[Stored entries]
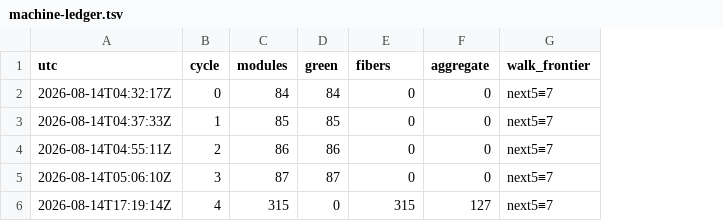
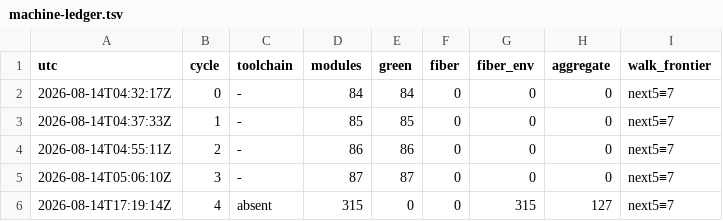
Before and after one commit to avikj/metacircular-interaction-prototype, a TSV file: collab/orchestration/machine-ledger.tsv, drawn as a sheet; addresses are those after the commit; the diff names each change by its address in the sheet, - before the commit and + after, or states it on an @@ line.

```diff
--- a/collab/orchestration/machine-ledger.tsv
+++ b/collab/orchestration/machine-ledger.tsv
+column C (toolchain), rows 2-6: - | - | - | - | absent
+column F (fiber), rows 2-6: all 0
-G1: fibers
+G1: fiber_env
```
Also changed, not shown: 3 other files.
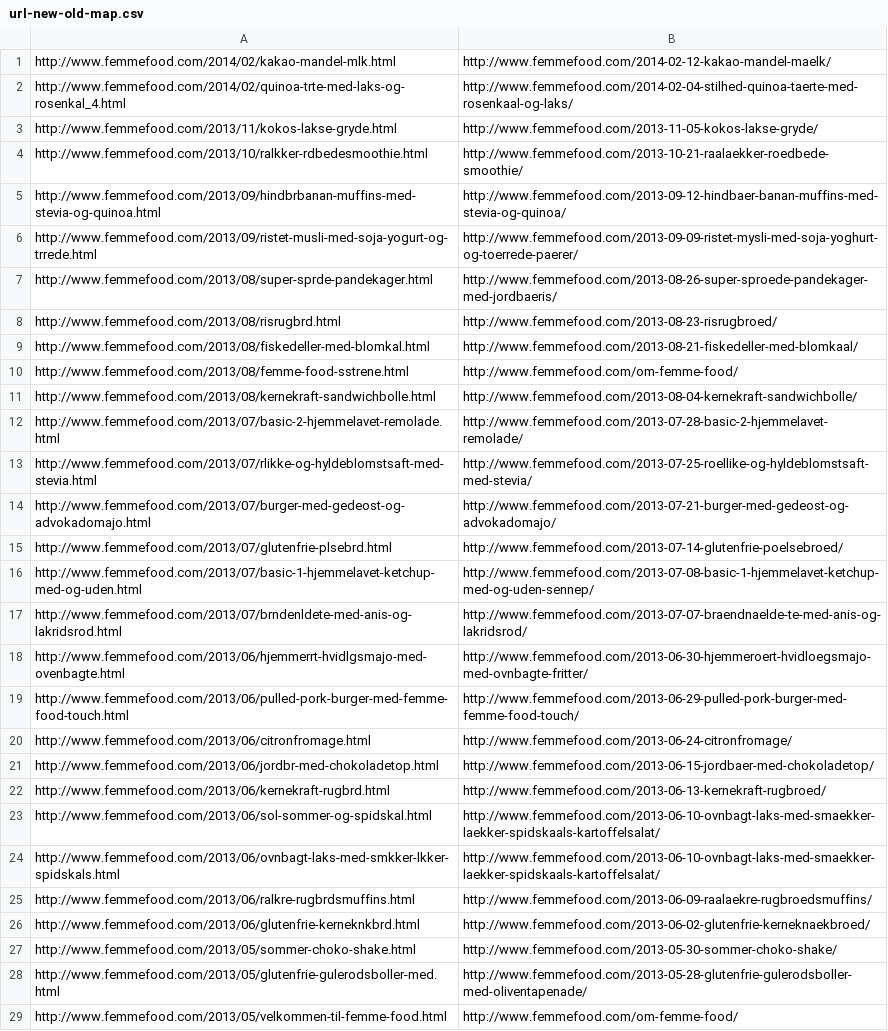
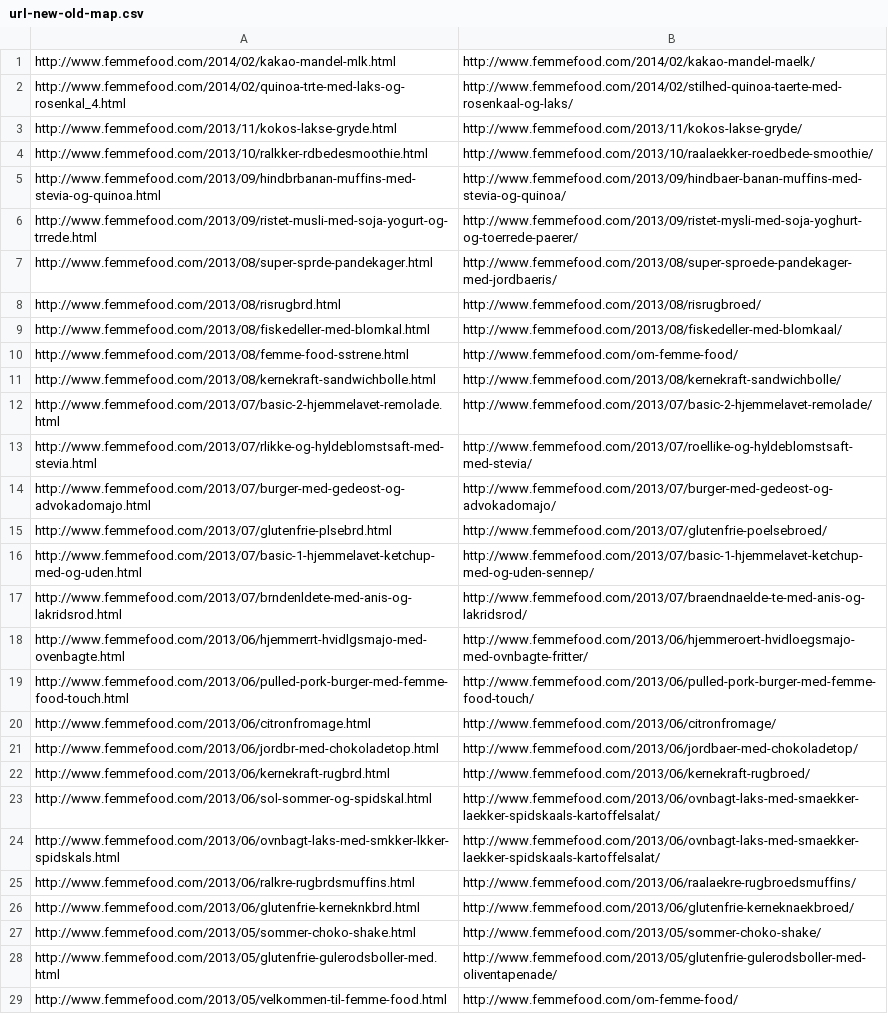
Before and after one commit to femmefood/femmefood.com, a CSV file: url-new-old-map.csv, drawn as a sheet; only a part is shown; the diff covers the shown part only; the diff names each change by its address in the sheet, - before the commit and + after, or states it on an @@ line.

Commit message:
fixes path typos

```diff
--- a/url-new-old-map.csv
+++ b/url-new-old-map.csv
-B1: http://www.femmefood.com/2014-02-12-kakao-mandel-maelk/
+B1: http://www.femmefood.com/2014/02/kakao-mandel-maelk/
-B2: http://www.femmefood.com/2014-02-04-stilhed-quinoa-taerte-med-rosenkaal-og-laks/
+B2: http://www.femmefood.com/2014/02/stilhed-quinoa-taerte-med-rosenkaal-og-laks/
-B3: http://www.femmefood.com/2013-11-05-kokos-lakse-gryde/
+B3: http://www.femmefood.com/2013/11/kokos-lakse-gryde/
-B4: http://www.femmefood.com/2013-10-21-raalaekker-roedbede-smoothie/
+B4: http://www.femmefood.com/2013/10/raalaekker-roedbede-smoothie/
-B5: http://www.femmefood.com/2013-09-12-hindbaer-banan-muffins-med-stevia-og-quinoa/
+B5: http://www.femmefood.com/2013/09/hindbaer-banan-muffins-med-stevia-og-quinoa/
-B6: http://www.femmefood.com/2013-09-09-ristet-mysli-med-soja-yoghurt-og-toerrede-paerer/
+B6: http://www.femmefood.com/2013/09/ristet-mysli-med-soja-yoghurt-og-toerrede-paerer/
-B7: http://www.femmefood.com/2013-08-26-super-sproede-pandekager-med-jordbaeris/
+B7: http://www.femmefood.com/2013/08/super-sproede-pandekager-med-jordbaeris/
-B8: http://www.femmefood.com/2013-08-23-risrugbroed/
+B8: http://www.femmefood.com/2013/08/risrugbroed/
-B9: http://www.femmefood.com/2013-08-21-fiskedeller-med-blomkaal/
+B9: http://www.femmefood.com/2013/08/fiskedeller-med-blomkaal/
-B11: http://www.femmefood.com/2013-08-04-kernekraft-sandwichbolle/
+B11: http://www.femmefood.com/2013/08/kernekraft-sandwichbolle/
-B12: http://www.femmefood.com/2013-07-28-basic-2-hjemmelavet-remolade/
+B12: http://www.femmefood.com/2013/07/basic-2-hjemmelavet-remolade/
-B13: http://www.femmefood.com/2013-07-25-roellike-og-hyldeblomstsaft-med-stevia/
+B13: http://www.femmefood.com/2013/07/roellike-og-hyldeblomstsaft-med-stevia/
-B14: http://www.femmefood.com/2013-07-21-burger-med-gedeost-og-advokadomajo/
+B14: http://www.femmefood.com/2013/07/burger-med-gedeost-og-advokadomajo/
-B15: http://www.femmefood.com/2013-07-14-glutenfrie-poelsebroed/
+B15: http://www.femmefood.com/2013/07/glutenfrie-poelsebroed/
-B16: http://www.femmefood.com/2013-07-08-basic-1-hjemmelavet-ketchup-med-og-uden-sennep/
+B16: http://www.femmefood.com/2013/07/basic-1-hjemmelavet-ketchup-med-og-uden-sennep/
-B17: http://www.femmefood.com/2013-07-07-braendnaelde-te-med-anis-og-lakridsrod/
+B17: http://www.femmefood.com/2013/07/braendnaelde-te-med-anis-og-lakridsrod/
-B18: http://www.femmefood.com/2013-06-30-hjemmeroert-hvidloegsmajo-med-ovnbagte-fritter/
+B18: http://www.femmefood.com/2013/06/hjemmeroert-hvidloegsmajo-med-ovnbagte-fritter/
-B19: http://www.femmefood.com/2013-06-29-pulled-pork-burger-med-femme-food-touch/
+B19: http://www.femmefood.com/2013/06/pulled-pork-burger-med-femme-food-touch/
-B20: http://www.femmefood.com/2013-06-24-citronfromage/
+B20: http://www.femmefood.com/2013/06/citronfromage/
-B21: http://www.femmefood.com/2013-06-15-jordbaer-med-chokoladetop/
+B21: http://www.femmefood.com/2013/06/jordbaer-med-chokoladetop/
-B22: http://www.femmefood.com/2013-06-13-kernekraft-rugbroed/
+B22: http://www.femmefood.com/2013/06/kernekraft-rugbroed/
-B23:B24: http://www.femmefood.com/2013-06-10-ovnbagt-laks-med-smaekker-laekker-spidskaals-kartoffelsalat/
+B23:B24: http://www.femmefood.com/2013/06/ovnbagt-laks-med-smaekker-laekker-spidskaals-kartoffelsalat/
-B25: http://www.femmefood.com/2013-06-09-raalaekre-rugbroedsmuffins/
+B25: http://www.femmefood.com/2013/06/raalaekre-rugbroedsmuffins/
-B26: http://www.femmefood.com/2013-06-02-glutenfrie-kerneknaekbroed/
+B26: http://www.femmefood.com/2013/06/glutenfrie-kerneknaekbroed/
-B27: http://www.femmefood.com/2013-05-30-sommer-choko-shake/
+B27: http://www.femmefood.com/2013/05/sommer-choko-shake/
-B28: http://www.femmefood.com/2013-05-28-glutenfrie-gulerodsboller-med-oliventapenade/
+B28: http://www.femmefood.com/2013/05/glutenfrie-gulerodsboller-med-oliventapenade/
```
Also changed, not shown: 6 edited cells elsewhere in this file.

| Your instructions |
Output the data exactly. Pictures don't belong in the result.

| Written answer |
Before and after one commit to avikj/metacircular-interaction-prototype, a TSV file: collab/orchestration/machine-ledger.tsv, drawn as a sheet; addresses are those after the commit; the diff names each change by its address in the sheet, - before the commit and + after, or states it on an @@ line.

```diff
--- a/collab/orchestration/machine-ledger.tsv
+++ b/collab/orchestration/machine-ledger.tsv
+column C (toolchain), rows 2-6: - | - | - | - | absent
+column F (fiber), rows 2-6: all 0
-G1: fibers
+G1: fiber_env
```
Also changed, not shown: 3 other files.
Before and after one commit to femmefood/femmefood.com, a CSV file: url-new-old-map.csv, drawn as a sheet; only a part is shown; the diff covers the shown part only; the diff names each change by its address in the sheet, - before the commit and + after, or states it on an @@ line.

Commit message:
fixes path typos

```diff
--- a/url-new-old-map.csv
+++ b/url-new-old-map.csv
-B1: http://www.femmefood.com/2014-02-12-kakao-mandel-maelk/
+B1: http://www.femmefood.com/2014/02/kakao-mandel-maelk/
-B2: http://www.femmefood.com/2014-02-04-stilhed-quinoa-taerte-med-rosenkaal-og-laks/
+B2: http://www.femmefood.com/2014/02/stilhed-quinoa-taerte-med-rosenkaal-og-laks/
-B3: http://www.femmefood.com/2013-11-05-kokos-lakse-gryde/
+B3: http://www.femmefood.com/2013/11/kokos-lakse-gryde/
-B4: http://www.femmefood.com/2013-10-21-raalaekker-roedbede-smoothie/
+B4: http://www.femmefood.com/2013/10/raalaekker-roedbede-smoothie/
-B5: http://www.femmefood.com/2013-09-12-hindbaer-banan-muffins-med-stevia-og-quinoa/
+B5: http://www.femmefood.com/2013/09/hindbaer-banan-muffins-med-stevia-og-quinoa/
-B6: http://www.femmefood.com/2013-09-09-ristet-mysli-med-soja-yoghurt-og-toerrede-paerer/
+B6: http://www.femmefood.com/2013/09/ristet-mysli-med-soja-yoghurt-og-toerrede-paerer/
-B7: http://www.femmefood.com/2013-08-26-super-sproede-pandekager-med-jordbaeris/
+B7: http://www.femmefood.com/2013/08/super-sproede-pandekager-med-jordbaeris/
-B8: http://www.femmefood.com/2013-08-23-risrugbroed/
+B8: http://www.femmefood.com/2013/08/risrugbroed/
-B9: http://www.femmefood.com/2013-08-21-fiskedeller-med-blomkaal/
+B9: http://www.femmefood.com/2013/08/fiskedeller-med-blomkaal/
-B11: http://www.femmefood.com/2013-08-04-kernekraft-sandwichbolle/
+B11: http://www.femmefood.com/2013/08/kernekraft-sandwichbolle/
-B12: http://www.femmefood.com/2013-07-28-basic-2-hjemmelavet-remolade/
+B12: http://www.femmefood.com/2013/07/basic-2-hjemmelavet-remolade/
-B13: http://www.femmefood.com/2013-07-25-roellike-og-hyldeblomstsaft-med-stevia/
+B13: http://www.femmefood.com/2013/07/roellike-og-hyldeblomstsaft-med-stevia/
-B14: http://www.femmefood.com/2013-07-21-burger-med-gedeost-og-advokadomajo/
+B14: http://www.femmefood.com/2013/07/burger-med-gedeost-og-advokadomajo/
-B15: http://www.femmefood.com/2013-07-14-glutenfrie-poelsebroed/
+B15: http://www.femmefood.com/2013/07/glutenfrie-poelsebroed/
-B16: http://www.femmefood.com/2013-07-08-basic-1-hjemmelavet-ketchup-med-og-uden-sennep/
+B16: http://www.femmefood.com/2013/07/basic-1-hjemmelavet-ketchup-med-og-uden-sennep/
-B17: http://www.femmefood.com/2013-07-07-braendnaelde-te-med-anis-og-lakridsrod/
+B17: http://www.femmefood.com/2013/07/braendnaelde-te-med-anis-og-lakridsrod/
-B18: http://www.femmefood.com/2013-06-30-hjemmeroert-hvidloegsmajo-med-ovnbagte-fritter/
+B18: http://www.femmefood.com/2013/06/hjemmeroert-hvidloegsmajo-med-ovnbagte-fritter/
-B19: http://www.femmefood.com/2013-06-29-pulled-pork-burger-med-femme-food-touch/
+B19: http://www.femmefood.com/2013/06/pulled-pork-burger-med-femme-food-touch/
-B20: http://www.femmefood.com/2013-06-24-citronfromage/
+B20: http://www.femmefood.com/2013/06/citronfromage/
-B21: http://www.femmefood.com/2013-06-15-jordbaer-med-chokoladetop/
+B21: http://www.femmefood.com/2013/06/jordbaer-med-chokoladetop/
-B22: http://www.femmefood.com/2013-06-13-kernekraft-rugbroed/
+B22: http://www.femmefood.com/2013/06/kernekraft-rugbroed/
-B23:B24: http://www.femmefood.com/2013-06-10-ovnbagt-laks-med-smaekker-laekker-spidskaals-kartoffelsalat/
+B23:B24: http://www.femmefood.com/2013/06/ovnbagt-laks-med-smaekker-laekker-spidskaals-kartoffelsalat/
-B25: http://www.femmefood.com/2013-06-09-raalaekre-rugbroedsmuffins/
+B25: http://www.femmefood.com/2013/06/raalaekre-rugbroedsmuffins/
-B26: http://www.femmefood.com/2013-06-02-glutenfrie-kerneknaekbroed/
+B26: http://www.femmefood.com/2013/06/glutenfrie-kerneknaekbroed/
-B27: http://www.femmefood.com/2013-05-30-sommer-choko-shake/
+B27: http://www.femmefood.com/2013/05/sommer-choko-shake/
-B28: http://www.femmefood.com/2013-05-28-glutenfrie-gulerodsboller-med-oliventapenade/
+B28: http://www.femmefood.com/2013/05/glutenfrie-gulerodsboller-med-oliventapenade/
```
Also changed, not shown: 6 edited cells elsewhere in this file.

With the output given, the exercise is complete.